About this exercise: Go through the records and extract every line with the word "shows".

========

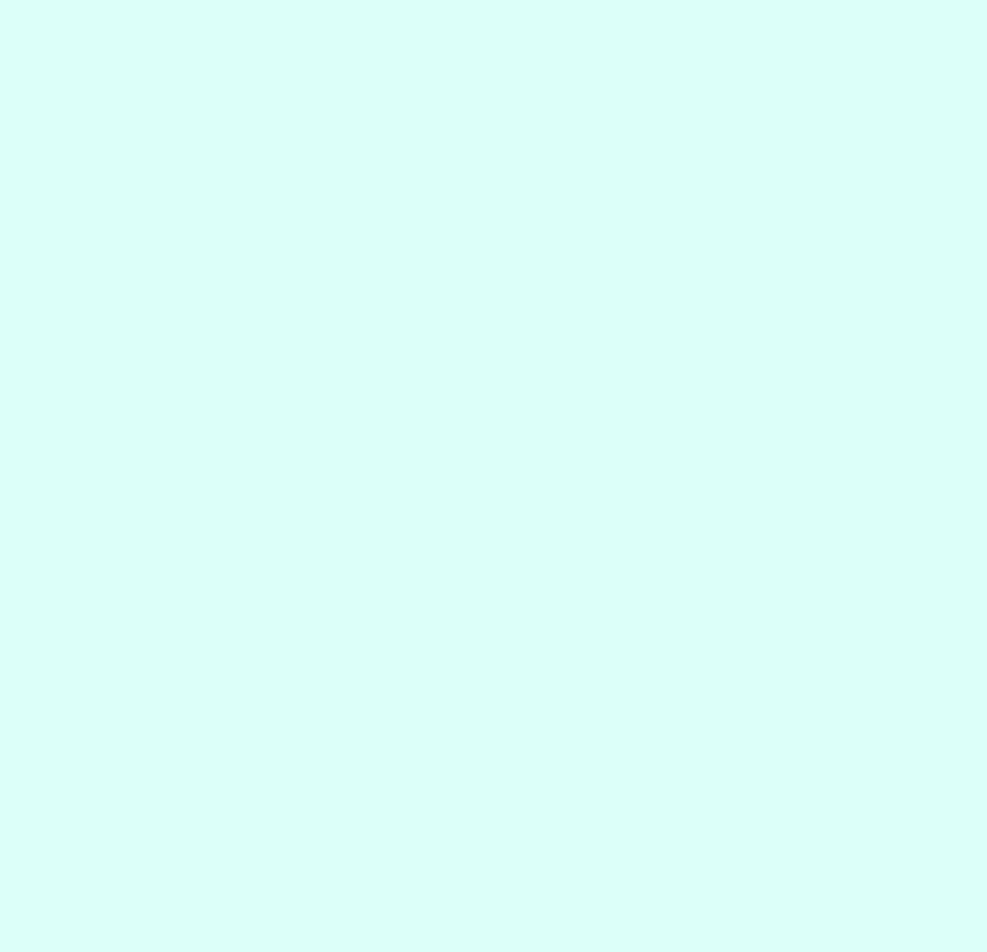
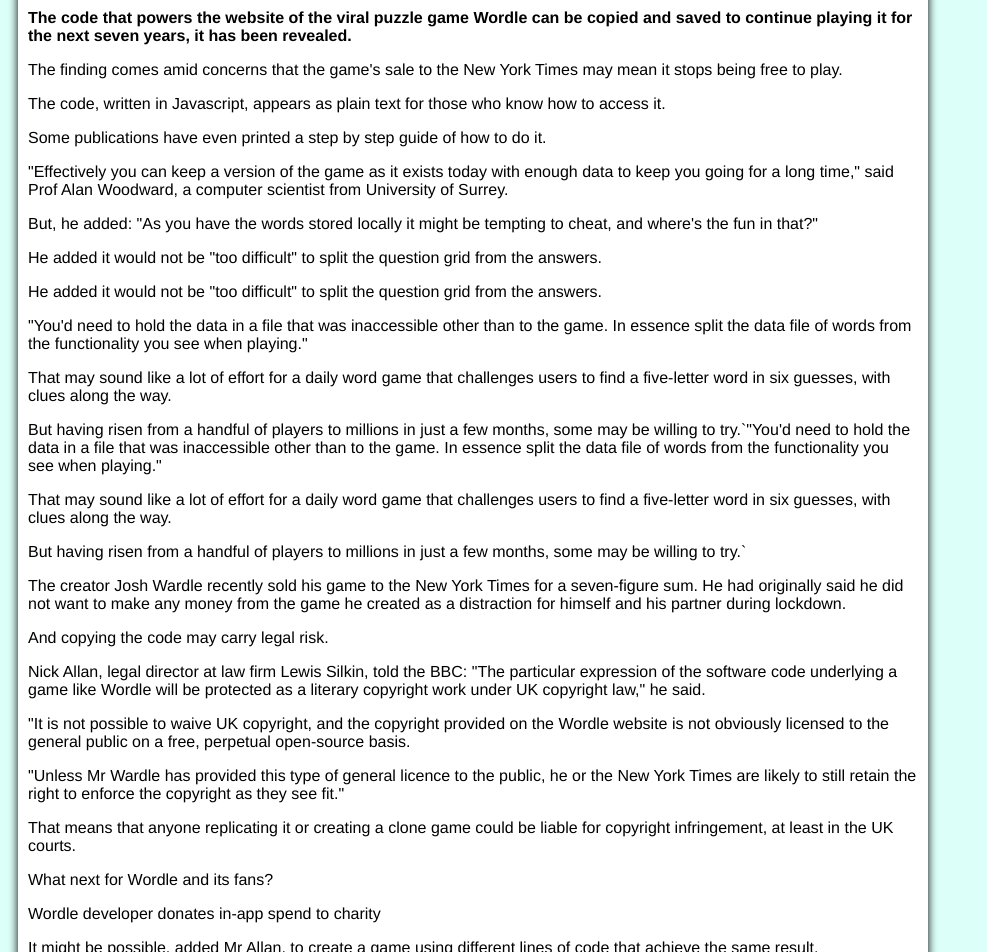
Before and after one commit to Adityaadpandey/web-news, a React (Create React App) app: page /11 in a window 1280 px wide. Shown: the part 620-1572 px from the top of the page, without its empty margins (0-987 px from the left). Before the commit the page ends 800 px from the top, so only its background shows below. Built offline with nearby package versions, Linux system fonts and the light colour scheme.

Commit message:
a11 done

```diff
--- a/src/App.js
+++ b/src/App.js
@@ -10,6 +10,7 @@
 import A7 from './html/A7';
 import A8 from './html/A8';
 import A9 from './html/A9';
+import A11 from './html/A11';
 
 
 function App() {
@@ -40,8 +41,12 @@
           </Route>
           <Route exact path="/8">
             <A8/>
-          </Route><Route exact path="/9">
+          </Route>
+          <Route exact path="/9">
             <A9/>
+          </Route>
+          <Route exact path="/11">
+            <A11/>
           </Route>
           <Route exact path="/">
             <Home />
--- a/src/html/A1.js
+++ b/src/html/A1.js
@@ -6,7 +6,6 @@
 import A4temp from "../templates/A5";
 import A5temp from "../templates/A3";
 
-
 const A1 = () => {
   return (
     <>
@@ -14,20 +13,22 @@
         <div className="column left first">
           <h1>Apple unveils AirTag safety guide amid stalker fears</h1>
           <img src={apple} alt="AirTag" />
-      <p><b>
-        Apple has released an updated safety guide amid ongoing concerns over
-        the company's AirTag devices.
-      </b></p>
-
           <p>
-        The company quietly released the safety portal on Monday. The Personal
-        User Safety Guide offers advice on how people can keep themselves and
-        their data safe.
+            <b>
+              Apple has released an updated safety guide amid ongoing concerns
+              over the company's AirTag devices.
+            </b>
           </p>
 
           <p>
-        AirTags are designed to locate lost items using Apple's powerful 'Find
-        My' network.
+            The company quietly released the safety portal on Monday. The
+            Personal User Safety Guide offers advice on how people can keep
+            themselves and their data safe.
+          </p>
+
+          <p>
+            AirTags are designed to locate lost items using Apple's powerful
+            'Find My' network.
           </p>
 
           <p>
@@ -36,57 +37,59 @@
           </p>
 
           <p>
-        However, the other outlets have previously found evidence that AirTags
-        have been misused to track people.
+            However, the other outlets have previously found evidence that
+            AirTags have been misused to track people.
           </p>
 
           <p>
-        Apple's new Personal User Safety Guide offers support for people who are
-        "concerned about or experiencing technology-enabled abuse, stalking or
-        harassment".
+            Apple's new Personal User Safety Guide offers support for people who
+            are "concerned about or experiencing technology-enabled abuse,
+            stalking or harassment".
           </p>
 
           <p>
-        The guide says it offers "step-by-step" instructions on how users can
-        protect themselves.
+            The guide says it offers "step-by-step" instructions on how users
+            can protect themselves.
           </p>
 
           <p>
-        Apple AirTags - 'A perfect tool for stalking' Its AirTags section shows
-        users what to do if they are alerted to an unwanted AirTag - a
+            Apple AirTags - 'A perfect tool for stalking' Its AirTags section
+            shows users what to do if they are alerted to an unwanted AirTag - a
             notification that appears on the screen of an iPhone.
           </p>
 
           <p>
-        It also highlights what to do if you hear or find an AirTag that doesn't
-        belong to you. The guide shows Android users how they can download an
-        app that will help alert users to rogue AirTags.
+            It also highlights what to do if you hear or find an AirTag that
+            doesn't belong to you. The guide shows Android users how they can
+            download an app that will help alert users to rogue AirTags.
           </p>
 
           {/* Last week the BBC reported that several women had been notified that AirTags were tracking them without their knowledge. */}
 
-      <p>One woman said she found an AirTag taped to the inside of her bag.</p>
+          <p>
+            One woman said she found an AirTag taped to the inside of her bag.
+          </p>
 
           <p>
             Eva Galperin, director of Cyber-Security at the Electronic Frontier
-        Foundation: "If you create an item which is useful for tracking stolen
-        items, then you have also created a perfect tool for stalking."
+            Foundation: "If you create an item which is useful for tracking
+            stolen items, then you have also created a perfect tool for
+            stalking."
           </p>
         </div>
-  <div class="column right first" >
+        <div class="column right first">
           <A1temp />
         </div>
-  <div class="column right first" >
+        <div class="column right first">
           <A3temp />
         </div>
-  <div class="column right first" >
+        <div class="column right first">
           <A4temp />
         </div>
-  <div class="column right first" >
+        <div class="column right first">
           <A5temp />
         </div>
       </div>
-
     </>
   );
 };
--- /dev/null
+++ b/src/html/A11.js
@@ -0,0 +1,139 @@
+import React from "react";
+import a11im1 from "../images/a11im1.jpeg";
+import "../css/A1.css";
+
+const A11 = () => {
+  return (
+    <>
+      <div className="row">
+        <div className="column left first">
+          <h1>Wordle code could be copied to play for seven years</h1>
+          <img src={a11im1} alt="" />
+          <p>
+            <b>
+              The code that powers the website of the viral puzzle game Wordle
+              can be copied and saved to continue playing it for the next seven
+              years, it has been revealed.
+            </b>
+          </p>
+          <p>
+            The finding comes amid concerns that the game's sale to the New York
+            Times may mean it stops being free to play.
+          </p>
+
+          <p>
+            The code, written in Javascript, appears as plain text for those who
+            know how to access it.
+          </p>
+
+          <p>
+            Some publications have even printed a step by step guide of how to
+            do it.
+          </p>
+
+          <p>
+            "Effectively you can keep a version of the game as it exists today
+            with enough data to keep you going for a long time," said Prof Alan
+            Woodward, a computer scientist from University of Surrey.
+          </p>
+
+          <p>
+            But, he added: "As you have the words stored locally it might be
+            tempting to cheat, and where's the fun in that?"
+          </p>
+          <p>
+            He added it would not be "too difficult" to split the question grid
+            from the answers.
+          </p>
+
+          <p>
+            He added it would not be "too difficult" to split the question grid
+            from the answers.
+          </p>
+
+          <p>
+            "You'd need to hold the data in a file that was inaccessible other
+            than to the game. In essence split the data file of words from the
+            functionality you see when playing."
+          </p>
+
+          <p>
+            That may sound like a lot of effort for a daily word game that
+            challenges users to find a five-letter word in six guesses, with
+            clues along the way.
+          </p>
+
+          <p>
+            But having risen from a handful of players to millions in just a few
+            months, some may be willing to try.`"You'd need to hold the data in
+            a file that was inaccessible other than to the game. In essence
+            split the data file of words from the functionality you see when
+            playing."
+          </p>
+
+          <p>
+            That may sound like a lot of effort for a daily word game that
+            challenges users to find a five-letter word in six guesses, with
+            clues along the way.
+          </p>
+
+          <p>
+            But having risen from a handful of players to millions in just a few
+            months, some may be willing to try.`
+          </p>
+          <p>
+            The creator Josh Wardle recently sold his game to the New York Times
+            for a seven-figure sum. He had originally said he did not want to
+            make any money from the game he created as a distraction for himself
+            and his partner during lockdown.
+          </p>
+
+          <p>And copying the code may carry legal risk.</p>
+
+          <p>
+            Nick Allan, legal director at law firm Lewis Silkin, told the BBC:
+            "The particular expression of the software code underlying a game
+            like Wordle will be protected as a literary copyright work under UK
+            copyright law," he said.
+          </p>
+
+          <p>
+            "It is not possible to waive UK copyright, and the copyright
+            provided on the Wordle website is not obviously licensed to the
+            general public on a free, perpetual open-source basis.
+          </p>
+
+          <p>
+            "Unless Mr Wardle has provided this type of general licence to the
+            public, he or the New York Times are likely to still retain the
+            right to enforce the copyright as they see fit."
+          </p>
+
+          <p>
+            That means that anyone replicating it or creating a clone game could
+            be liable for copyright infringement, at least in the UK courts.
+          </p>
+
+          <p>What next for Wordle and its fans?</p>
+          <p>Wordle developer donates in-app spend to charity</p>
+          <p>
+            It might be possible, added Mr Allan, to create a game using
+            different lines of code that achieve the same result.
+          </p>
+
+          <p>
+            "Either way this is a complex area, fraught with legal risk for
+            anyone thinking of using this code to release their own Wordle."
+          </p>
+
+          <p>
+            And it is likely that the website will be completely re-engineered
+            when the New York Times takes charge.
+          </p>
+        </div>
+      </div>
+    </>
+  );
+};
+
+export default A11;
--- a/src/html/Home.js
+++ b/src/html/Home.js
@@ -8,11 +8,15 @@
 import A6 from '../templates/A6';
 import A7 from '../templates/A7';
 import A9 from "../templates/A9";
+import A11 from "../templates/A11";
 
 const Home = () => {
   return (
     <>
       <div className="row">
+        <div className="home column">
+          <A11 />
+        </div>
         <div className="home column">
           <A1 />
         </div>
--- /dev/null
+++ b/src/templates/A11.js
@@ -0,0 +1,18 @@
+import React from "react";
+import a11im1 from "../images/a11im1.jpeg";
+import "../css/A1.css";
+
+const A11 = () => {
+    return (
+        <>
+            <div className="last">
+                <a href="/11">
+
+                    <h1>Wordle code could be copied to play for seven years</h1>
+                    <img src={a11im1} alt="" />
+                </a></div>
+        </>
+    );
+};
+
+export default A11;
```
Also changed, not shown: src/images/a11im1.jpeg (added). Lines whose indentation alone changed are shown as unchanged.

========

Task response:
Before and after one commit to Adityaadpandey/web-news, a React (Create React App) app: page /11 in a window 1280 px wide. Shown: the part 620-1572 px from the top of the page, without its empty margins (0-987 px from the left). Before the commit the page ends 800 px from the top, so only its background shows below. Built offline with nearby package versions, Linux system fonts and the light colour scheme.
-        Apple AirTags - 'A perfect tool for stalking' Its AirTags section shows
+            shows users what to do if they are alerted to an unwanted AirTag - a
-        belong to you. The guide shows Android users how they can download an
+            doesn't belong to you. The guide shows Android users how they can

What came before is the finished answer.